#### Task brief
Search the records for the string "parentElement", and show each line where it appears.
Start of Input data
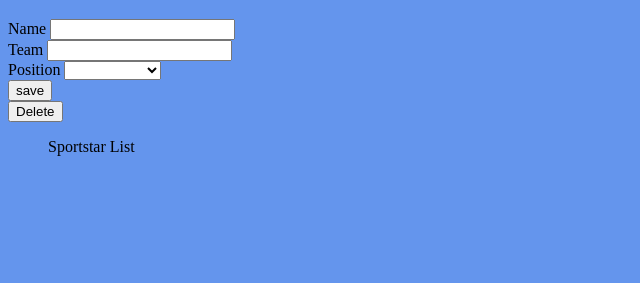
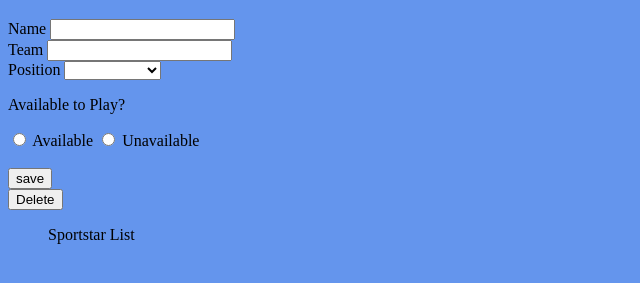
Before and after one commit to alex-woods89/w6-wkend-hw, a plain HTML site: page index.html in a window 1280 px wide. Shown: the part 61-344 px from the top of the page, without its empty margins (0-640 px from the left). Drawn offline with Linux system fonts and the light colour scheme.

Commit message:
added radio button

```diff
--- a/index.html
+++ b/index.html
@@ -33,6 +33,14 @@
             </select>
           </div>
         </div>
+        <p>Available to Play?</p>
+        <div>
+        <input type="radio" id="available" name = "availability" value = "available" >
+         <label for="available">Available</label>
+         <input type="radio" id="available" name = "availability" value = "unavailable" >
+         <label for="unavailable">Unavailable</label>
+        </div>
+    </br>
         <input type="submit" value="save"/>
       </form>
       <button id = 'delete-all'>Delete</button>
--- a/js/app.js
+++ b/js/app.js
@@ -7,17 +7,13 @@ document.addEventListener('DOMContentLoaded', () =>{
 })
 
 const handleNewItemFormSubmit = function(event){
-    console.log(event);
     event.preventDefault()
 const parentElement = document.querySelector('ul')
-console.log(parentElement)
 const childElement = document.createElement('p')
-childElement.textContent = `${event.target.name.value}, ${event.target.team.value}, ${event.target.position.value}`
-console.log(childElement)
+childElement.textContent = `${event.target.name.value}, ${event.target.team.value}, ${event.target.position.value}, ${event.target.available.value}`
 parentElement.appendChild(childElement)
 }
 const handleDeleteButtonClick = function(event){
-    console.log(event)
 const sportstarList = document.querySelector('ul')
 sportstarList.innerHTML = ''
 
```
End of Input data
Start of Input data
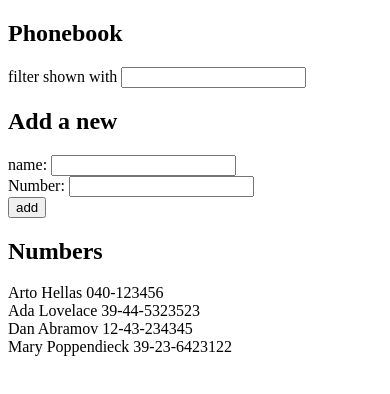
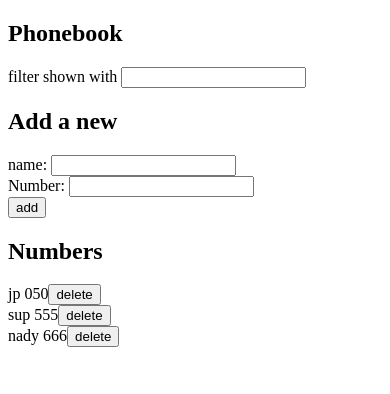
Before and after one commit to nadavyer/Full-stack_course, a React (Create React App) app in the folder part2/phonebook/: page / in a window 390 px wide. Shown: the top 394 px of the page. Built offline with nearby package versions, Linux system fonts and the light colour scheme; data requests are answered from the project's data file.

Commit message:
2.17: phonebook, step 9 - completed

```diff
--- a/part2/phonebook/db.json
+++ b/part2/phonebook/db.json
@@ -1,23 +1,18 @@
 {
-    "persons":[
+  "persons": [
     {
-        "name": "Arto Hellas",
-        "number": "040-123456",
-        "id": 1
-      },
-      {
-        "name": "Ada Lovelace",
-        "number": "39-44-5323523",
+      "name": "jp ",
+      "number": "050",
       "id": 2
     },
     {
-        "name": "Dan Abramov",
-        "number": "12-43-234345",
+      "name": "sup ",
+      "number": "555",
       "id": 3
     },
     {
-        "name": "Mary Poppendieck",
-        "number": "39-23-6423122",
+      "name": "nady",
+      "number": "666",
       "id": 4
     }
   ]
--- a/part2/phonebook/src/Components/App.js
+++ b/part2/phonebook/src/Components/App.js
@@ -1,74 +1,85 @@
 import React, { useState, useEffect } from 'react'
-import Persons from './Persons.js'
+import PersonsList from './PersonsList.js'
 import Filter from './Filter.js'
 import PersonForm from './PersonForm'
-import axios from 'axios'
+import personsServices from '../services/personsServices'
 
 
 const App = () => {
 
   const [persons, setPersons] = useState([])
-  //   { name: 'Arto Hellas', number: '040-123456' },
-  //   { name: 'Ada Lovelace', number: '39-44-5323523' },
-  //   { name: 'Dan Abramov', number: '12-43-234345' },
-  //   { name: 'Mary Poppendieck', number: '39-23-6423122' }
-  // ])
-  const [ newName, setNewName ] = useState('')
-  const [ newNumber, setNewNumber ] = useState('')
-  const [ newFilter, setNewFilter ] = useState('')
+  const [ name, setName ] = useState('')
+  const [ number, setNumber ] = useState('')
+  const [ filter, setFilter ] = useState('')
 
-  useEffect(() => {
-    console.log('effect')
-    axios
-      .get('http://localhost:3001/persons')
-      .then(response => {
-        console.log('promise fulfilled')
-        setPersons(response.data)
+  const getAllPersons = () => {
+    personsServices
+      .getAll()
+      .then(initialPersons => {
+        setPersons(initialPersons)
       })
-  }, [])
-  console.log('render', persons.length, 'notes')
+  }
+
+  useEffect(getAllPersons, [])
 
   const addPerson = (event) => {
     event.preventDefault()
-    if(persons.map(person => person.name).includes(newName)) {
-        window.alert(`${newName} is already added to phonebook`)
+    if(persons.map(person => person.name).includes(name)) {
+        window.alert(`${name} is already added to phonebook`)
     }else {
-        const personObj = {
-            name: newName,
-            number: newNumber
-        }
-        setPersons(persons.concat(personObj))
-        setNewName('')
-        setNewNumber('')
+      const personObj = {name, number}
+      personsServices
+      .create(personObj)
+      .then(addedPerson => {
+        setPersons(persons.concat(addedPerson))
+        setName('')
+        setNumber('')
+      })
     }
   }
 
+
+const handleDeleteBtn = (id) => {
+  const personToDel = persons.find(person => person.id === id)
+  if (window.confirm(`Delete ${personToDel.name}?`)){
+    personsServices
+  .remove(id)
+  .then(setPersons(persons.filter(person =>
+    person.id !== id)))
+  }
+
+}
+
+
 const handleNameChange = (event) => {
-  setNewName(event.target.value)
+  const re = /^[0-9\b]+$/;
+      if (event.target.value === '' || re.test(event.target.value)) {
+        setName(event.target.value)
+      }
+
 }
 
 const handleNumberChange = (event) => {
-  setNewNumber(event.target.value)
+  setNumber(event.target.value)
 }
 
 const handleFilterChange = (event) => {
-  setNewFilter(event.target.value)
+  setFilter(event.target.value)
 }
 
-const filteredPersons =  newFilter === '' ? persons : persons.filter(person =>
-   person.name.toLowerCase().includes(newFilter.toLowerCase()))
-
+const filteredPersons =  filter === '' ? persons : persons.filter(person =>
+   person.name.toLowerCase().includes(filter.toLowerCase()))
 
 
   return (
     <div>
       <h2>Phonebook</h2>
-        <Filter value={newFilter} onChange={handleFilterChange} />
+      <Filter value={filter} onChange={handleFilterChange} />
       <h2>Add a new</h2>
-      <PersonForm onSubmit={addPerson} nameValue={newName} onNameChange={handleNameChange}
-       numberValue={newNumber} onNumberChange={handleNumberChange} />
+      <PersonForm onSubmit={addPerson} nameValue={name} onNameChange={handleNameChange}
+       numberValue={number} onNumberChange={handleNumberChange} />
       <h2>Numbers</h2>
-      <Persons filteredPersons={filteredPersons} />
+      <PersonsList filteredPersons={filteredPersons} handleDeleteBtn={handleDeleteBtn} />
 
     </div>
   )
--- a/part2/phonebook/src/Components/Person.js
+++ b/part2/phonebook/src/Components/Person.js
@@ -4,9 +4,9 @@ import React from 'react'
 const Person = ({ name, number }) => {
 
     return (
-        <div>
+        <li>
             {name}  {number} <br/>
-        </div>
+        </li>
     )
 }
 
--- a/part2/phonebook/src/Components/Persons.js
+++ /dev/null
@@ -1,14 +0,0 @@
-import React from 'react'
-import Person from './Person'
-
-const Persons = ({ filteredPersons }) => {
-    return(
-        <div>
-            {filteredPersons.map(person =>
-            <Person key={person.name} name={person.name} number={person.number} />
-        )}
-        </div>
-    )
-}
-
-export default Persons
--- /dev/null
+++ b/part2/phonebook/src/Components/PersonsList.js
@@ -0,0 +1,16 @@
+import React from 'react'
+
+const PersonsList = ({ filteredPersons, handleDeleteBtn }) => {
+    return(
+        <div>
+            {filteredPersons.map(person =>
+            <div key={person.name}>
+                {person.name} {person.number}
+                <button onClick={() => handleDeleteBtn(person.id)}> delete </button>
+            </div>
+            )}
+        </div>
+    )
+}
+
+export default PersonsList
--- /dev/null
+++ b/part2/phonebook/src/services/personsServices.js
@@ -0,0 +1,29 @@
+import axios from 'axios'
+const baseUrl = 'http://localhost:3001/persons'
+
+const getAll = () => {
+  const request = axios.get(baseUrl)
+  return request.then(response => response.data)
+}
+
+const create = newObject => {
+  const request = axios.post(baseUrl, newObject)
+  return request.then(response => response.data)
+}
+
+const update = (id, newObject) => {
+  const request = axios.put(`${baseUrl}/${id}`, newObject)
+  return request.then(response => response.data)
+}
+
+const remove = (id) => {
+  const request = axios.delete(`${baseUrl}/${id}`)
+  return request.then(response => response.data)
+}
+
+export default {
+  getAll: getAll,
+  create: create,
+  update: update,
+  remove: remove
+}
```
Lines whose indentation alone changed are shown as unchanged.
End of Input data
#### Solution
 const parentElement = document.querySelector('ul')
-console.log(parentElement)
 parentElement.appendChild(childElement)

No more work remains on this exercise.